• **Task directions**
From the data that follows, copy every line with the string "className".

=== Section Start ===

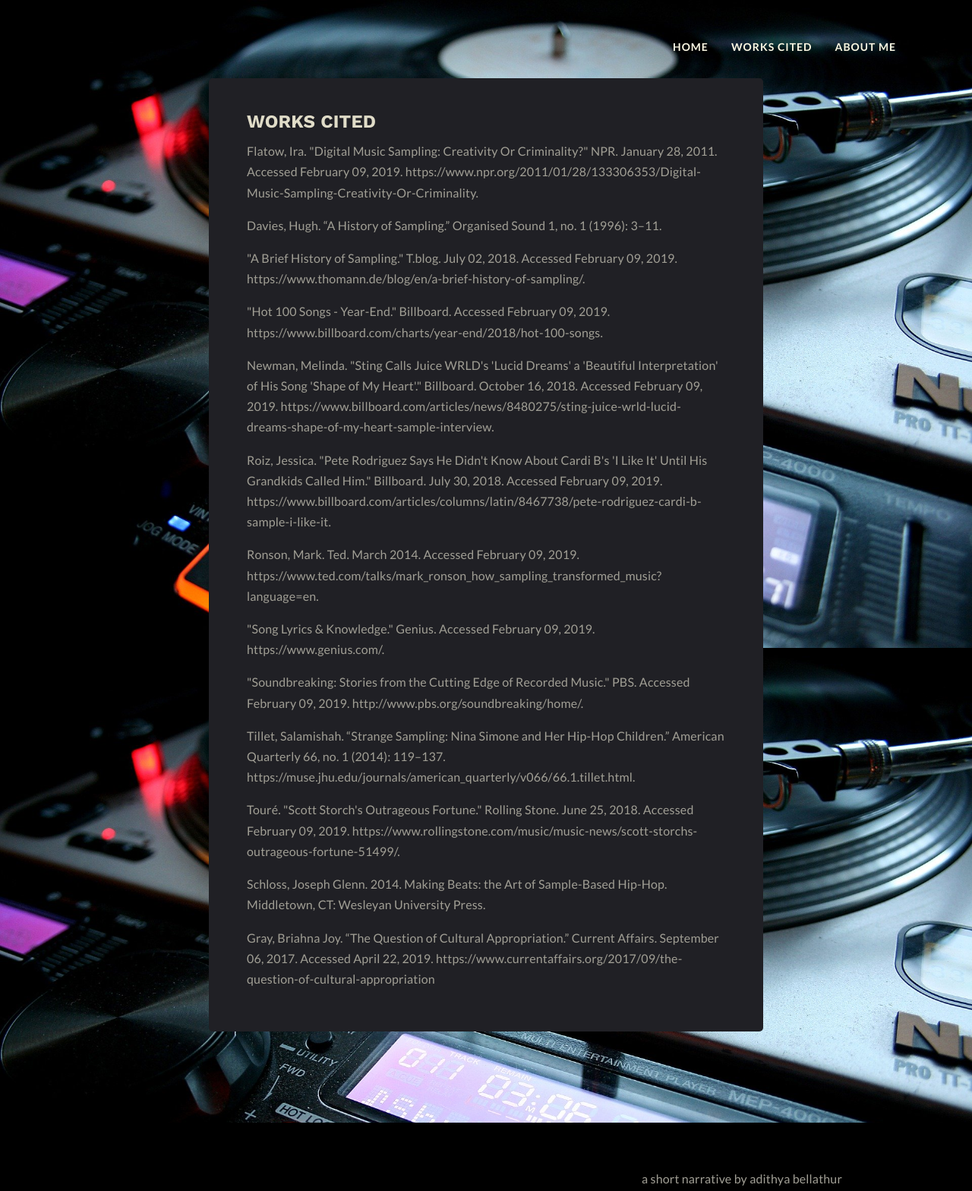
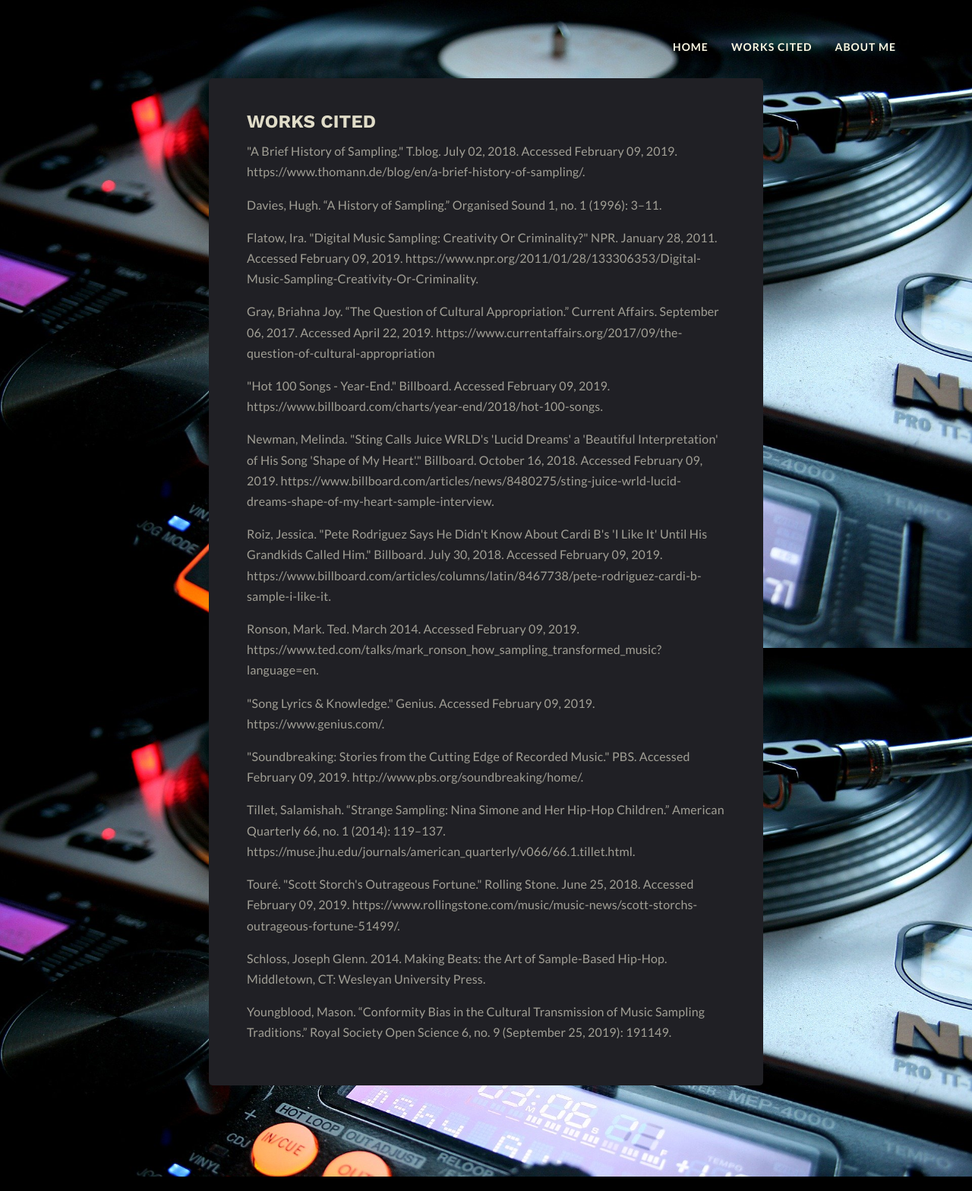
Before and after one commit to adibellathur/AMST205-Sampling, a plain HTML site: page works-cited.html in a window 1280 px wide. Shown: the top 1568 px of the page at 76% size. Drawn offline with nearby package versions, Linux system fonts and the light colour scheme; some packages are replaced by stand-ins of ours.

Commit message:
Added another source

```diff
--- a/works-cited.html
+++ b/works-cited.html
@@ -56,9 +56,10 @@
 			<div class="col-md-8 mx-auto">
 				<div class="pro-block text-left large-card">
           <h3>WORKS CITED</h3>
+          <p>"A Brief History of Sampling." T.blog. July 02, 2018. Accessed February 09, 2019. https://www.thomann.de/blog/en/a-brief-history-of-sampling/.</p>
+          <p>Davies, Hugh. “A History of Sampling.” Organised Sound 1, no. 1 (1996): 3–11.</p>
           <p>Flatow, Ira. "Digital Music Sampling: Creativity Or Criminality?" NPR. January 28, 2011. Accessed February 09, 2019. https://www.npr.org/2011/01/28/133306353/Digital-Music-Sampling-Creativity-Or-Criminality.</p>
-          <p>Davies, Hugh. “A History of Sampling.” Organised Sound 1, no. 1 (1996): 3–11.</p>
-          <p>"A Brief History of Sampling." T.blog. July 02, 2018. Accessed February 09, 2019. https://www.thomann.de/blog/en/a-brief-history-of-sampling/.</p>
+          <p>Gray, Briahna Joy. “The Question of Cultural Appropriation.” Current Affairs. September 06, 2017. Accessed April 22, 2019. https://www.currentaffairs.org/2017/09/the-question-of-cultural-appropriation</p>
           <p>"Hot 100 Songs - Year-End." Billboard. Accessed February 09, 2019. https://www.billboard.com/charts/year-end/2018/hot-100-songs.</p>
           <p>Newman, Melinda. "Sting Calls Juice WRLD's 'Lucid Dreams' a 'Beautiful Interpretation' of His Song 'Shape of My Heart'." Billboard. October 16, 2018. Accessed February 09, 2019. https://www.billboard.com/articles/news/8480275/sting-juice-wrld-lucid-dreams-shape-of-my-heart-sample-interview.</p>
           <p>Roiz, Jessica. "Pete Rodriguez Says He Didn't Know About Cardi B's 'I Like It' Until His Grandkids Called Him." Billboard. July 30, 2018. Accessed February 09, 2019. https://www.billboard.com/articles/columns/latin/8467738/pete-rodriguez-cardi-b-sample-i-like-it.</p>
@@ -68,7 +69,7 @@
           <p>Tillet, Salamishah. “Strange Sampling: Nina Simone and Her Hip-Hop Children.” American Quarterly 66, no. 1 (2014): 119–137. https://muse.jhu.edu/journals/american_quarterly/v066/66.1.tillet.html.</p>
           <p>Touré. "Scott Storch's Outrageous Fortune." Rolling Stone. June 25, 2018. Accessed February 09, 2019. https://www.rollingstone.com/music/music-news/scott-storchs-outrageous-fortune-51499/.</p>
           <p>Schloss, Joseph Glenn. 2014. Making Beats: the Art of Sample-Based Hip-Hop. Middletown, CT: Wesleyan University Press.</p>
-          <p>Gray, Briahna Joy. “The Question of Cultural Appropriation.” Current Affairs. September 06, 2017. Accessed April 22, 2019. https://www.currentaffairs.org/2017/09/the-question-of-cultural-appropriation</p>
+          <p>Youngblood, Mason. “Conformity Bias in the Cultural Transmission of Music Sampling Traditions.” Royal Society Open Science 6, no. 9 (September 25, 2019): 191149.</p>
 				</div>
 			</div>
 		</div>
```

=== Section End ===
=== Section Start ===

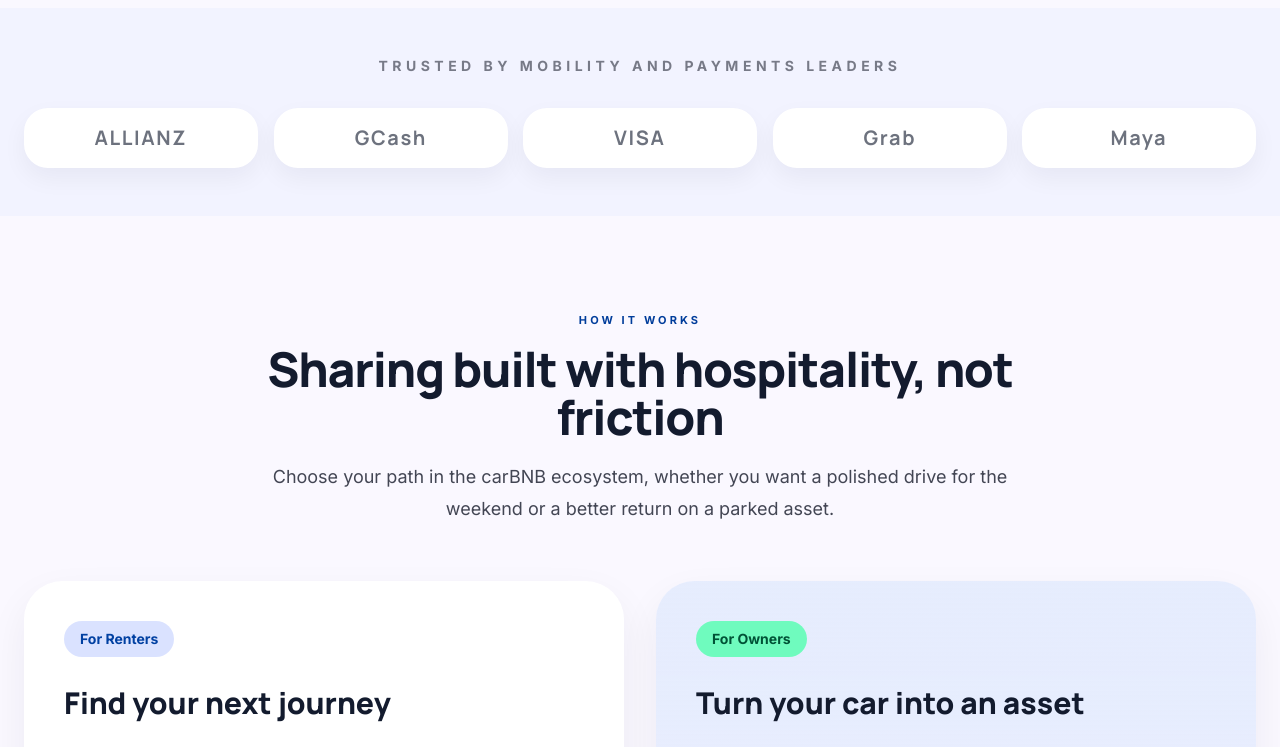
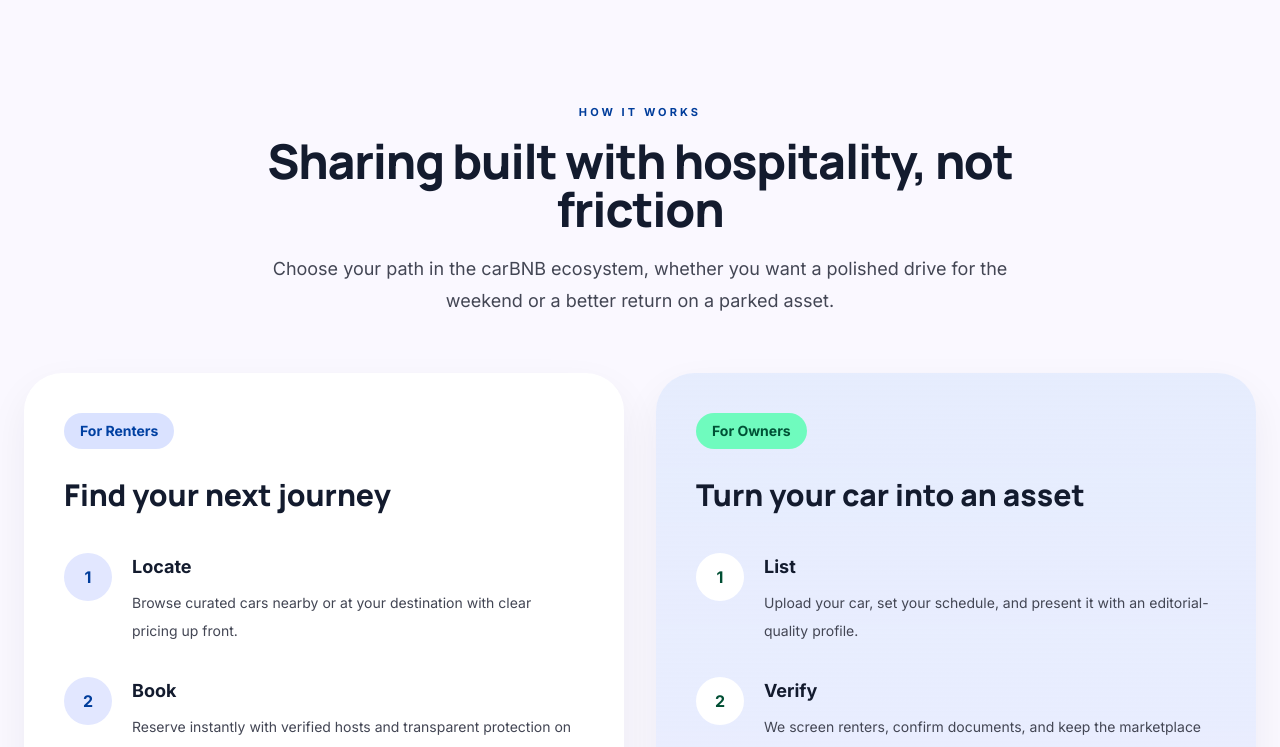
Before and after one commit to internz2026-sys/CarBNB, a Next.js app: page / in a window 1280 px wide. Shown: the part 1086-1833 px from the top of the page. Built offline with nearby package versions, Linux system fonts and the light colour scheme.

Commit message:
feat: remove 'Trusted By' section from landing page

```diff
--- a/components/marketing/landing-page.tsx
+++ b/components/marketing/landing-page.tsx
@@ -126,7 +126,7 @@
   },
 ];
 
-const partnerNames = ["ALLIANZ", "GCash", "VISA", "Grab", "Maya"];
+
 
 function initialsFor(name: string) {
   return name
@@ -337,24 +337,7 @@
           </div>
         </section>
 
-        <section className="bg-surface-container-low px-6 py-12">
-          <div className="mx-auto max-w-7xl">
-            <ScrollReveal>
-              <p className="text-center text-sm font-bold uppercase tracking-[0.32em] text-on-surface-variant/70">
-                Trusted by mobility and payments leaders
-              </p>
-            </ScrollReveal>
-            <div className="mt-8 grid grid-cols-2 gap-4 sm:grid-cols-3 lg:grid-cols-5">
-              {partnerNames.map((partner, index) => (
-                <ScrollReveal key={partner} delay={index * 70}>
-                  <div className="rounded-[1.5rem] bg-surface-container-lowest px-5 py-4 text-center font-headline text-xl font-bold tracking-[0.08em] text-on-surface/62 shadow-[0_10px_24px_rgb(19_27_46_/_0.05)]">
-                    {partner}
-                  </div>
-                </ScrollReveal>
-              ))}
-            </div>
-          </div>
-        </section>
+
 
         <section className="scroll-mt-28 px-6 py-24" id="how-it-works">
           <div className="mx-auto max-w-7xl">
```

=== Section End ===

• **Exercise answer**
-        <section className="bg-surface-container-low px-6 py-12">
-          <div className="mx-auto max-w-7xl">
-              <p className="text-center text-sm font-bold uppercase tracking-[0.32em] text-on-surface-variant/70">
-            <div className="mt-8 grid grid-cols-2 gap-4 sm:grid-cols-3 lg:grid-cols-5">
-                  <div className="rounded-[1.5rem] bg-surface-container-lowest px-5 py-4 text-center font-headline text-xl font-bold tracking-[0.08em] text-on-surface/62 shadow-[0_10px_24px_rgb(19_27_46_/_0.05)]">
         <section className="scroll-mt-28 px-6 py-24" id="how-it-works">
           <div className="mx-auto max-w-7xl">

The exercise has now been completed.